There were positives. The Raiders left side attack continues to look its most fluid. Jack Wighton has built a good combination with Caleb Aekins in limited time, repeatedly trusting him to make the right read or play when Canberra spun the ball left. Some of their most effective attacking movements involved Aekins as the second man. He showed a smart abiity to play both inside and out, making several good choices to run. The Raiders may miss Nicoll-Klokstad in defence (and boy did it show on some of Aekins cover defence, most notably his miss on a no-try in the second half), but Aekins is doing a good job with ball in hand. Bailey Simonsson (15 for 150m) and Jordan Rapana (16 for 144m) were also exemplary despite often being in near impossible defensive situations, or being asked to repeatedly drag Canberra out of their own end, particularly in the second half.
But that’s where the positives end for now. There is simply too much going wrong, mostly in second halves as the Raiders suffer fatigue. Problems and weaknesses should be identified, addressed and fixed between games. If a problem exists it’s either structural (in the way they play), or it’s personnel (on-field or off-field). Canberra seem to have found a unique mix of them both. This shouldn’t happen to professional teams.
Each week the Canberra Raiders turn up to play footy in the hope that they’ll find a way to overcome their tired middle defence and their inability to make smart decisions with the ball. Each week they look mostly capable for somewhere between 30 and 40 minutes. Each week it falls in a heap in the second half, as if instead of drinking sports drinks at half time they are drinking poison. It’s so damn repetitive and feels inevitable. People would call it insane to expect a change, and we are past to point of looking at positives and finding hope. This season is in deep trouble, and there are problems both on and off the field. If something doesn’t change it won’t be just games that are lost, but Canberra legends.
Plenty will call for Coach Stuart’s head this week. Over the last few weeks cracks emerged in his player management that have compounded his poor bench management and what appears to be a unsuitable game-plan for V’Landys ball. He is to blame for this either through design or through negligence. These problems go deeper than personnel and I think they are problems that he should get first crack at fixing.
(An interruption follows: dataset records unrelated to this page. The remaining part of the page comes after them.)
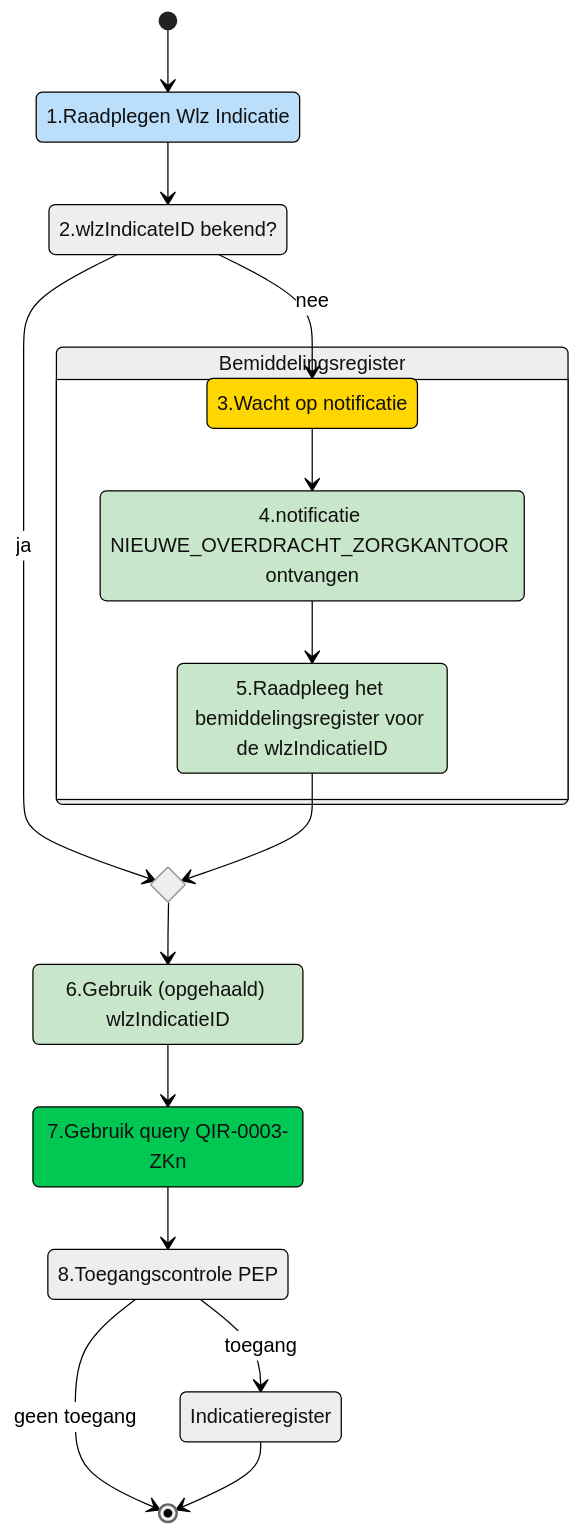
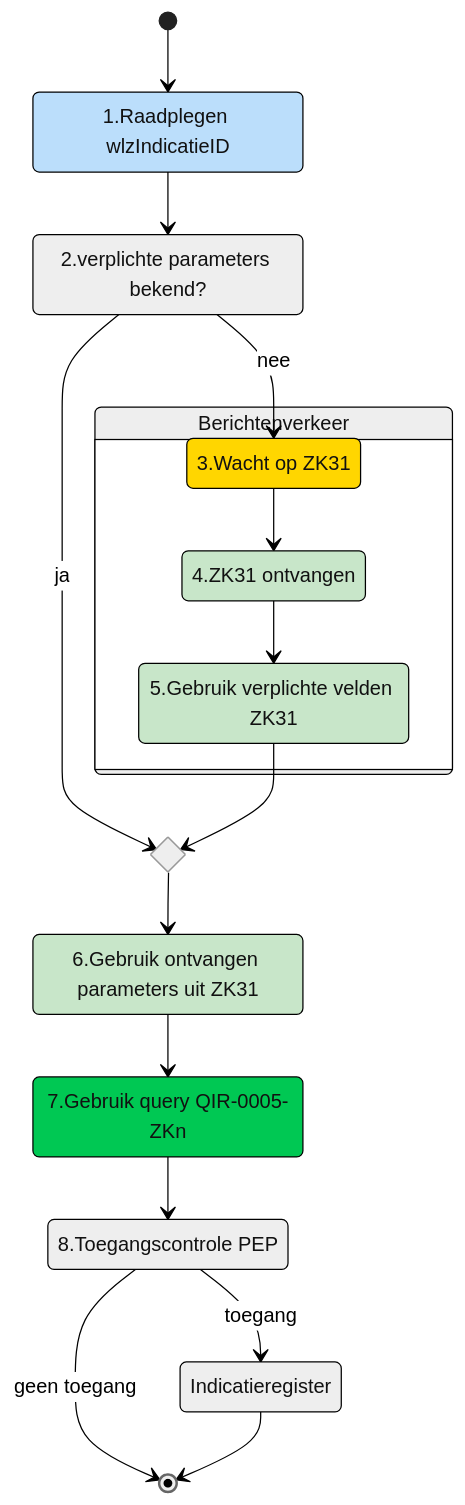
Before and after one commit to iStandaarden/iWlz-indicatie: the second of 2 diagrams in raadplegen/zorgkantoor/UCIR-0005-raadplegen.md, drawn with Mermaid. The commit also changed other lines of this file, not shown here.

Commit message:
raadplegen

````diff
--- a/raadplegen/zorgkantoor/UCIR-0005-raadplegen.md
+++ b/raadplegen/zorgkantoor/UCIR-0005-raadplegen.md
@@ -56,42 +54,42 @@
 ```mermaid
 ---
 config:
   theme: neutral
   look: classic
 ---
 stateDiagram
     [*] --> raadplegen
     state idAvailable <<choice>>
     
     raadplegen --> idAvailable
     idAvailable --> notifyWait: nee
     state register {
     notifyWait --> notifyReceive
     notifyReceive --> haalData
     }
     state chooseQuery <<choice>>
     idAvailable --> chooseQuery: ja
     haalData --> chooseQuery
     chooseQuery --> inputQuery
     inputQuery --> Query
     Query --> PEP 
     PEP --> [*]: geen toegang
     PEP --> resource: toegang
     resource --> [*]
 
-    raadplegen: 1.Raadplegen Wlz Indicatie
-    register: Bemiddelingsregister
-    idAvailable: 2.wlzIndicateID bekend?
-    notifyWait: 3.Wacht op notificatie
-    notifyReceive: 4.notificatie NIEUWE_OVERDRACHT_ZORGKANTOOR ontvangen
-    haalData: 5.Raadpleeg het bemiddelingsregister voor de wlzIndicatieID
-    inputQuery: 6.Gebruik (opgehaald) wlzIndicatieID 
-    Query: 7.Gebruik query QIR-0003-ZKn
+    raadplegen: 1.Raadplegen wlzIndicatieID
+    register: Berichtenverkeer
+    idAvailable: 2.verplichte parameters bekend?
+    notifyWait: 3.Wacht op ZK31
+    notifyReceive: 4.ZK31 ontvangen
+    haalData: 5.Gebruik verplichte velden ZK31
+    inputQuery: 6.Gebruik ontvangen parameters uit ZK31 
+    Query: 7.Gebruik query QIR-0005-ZKn
     PEP: 8.Toegangscontrole PEP
     resource: Indicatieregister
 
   style notifyWait fill:#FFD600
   style raadplegen fill:#BBDEFB,color:none
   style notifyReceive,haalData,inputQuery fill:#C8E6C9
   style Query fill:#00C853
 ```
````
Besides, if you’re trying to escape from hell, its best not to leave anyone behind.
There’s not a lot of upside here. We can throw words around like mathematical and note they aren’t far from the top 8 but that’s not really the point. Not many people are far from the 8 given how the ladder is panning out. I’m not going to patronise you by telling you there is hope. There can’t be hope until this team can find a way to look anything other than acutely exhausted for the entire second half. You can fix that with rotations. You can fix that if you avoid injury. But good teams that get in the positions that the Raiders continue to do at half time find a way no matter what. Canberra simply cannot find a way right now.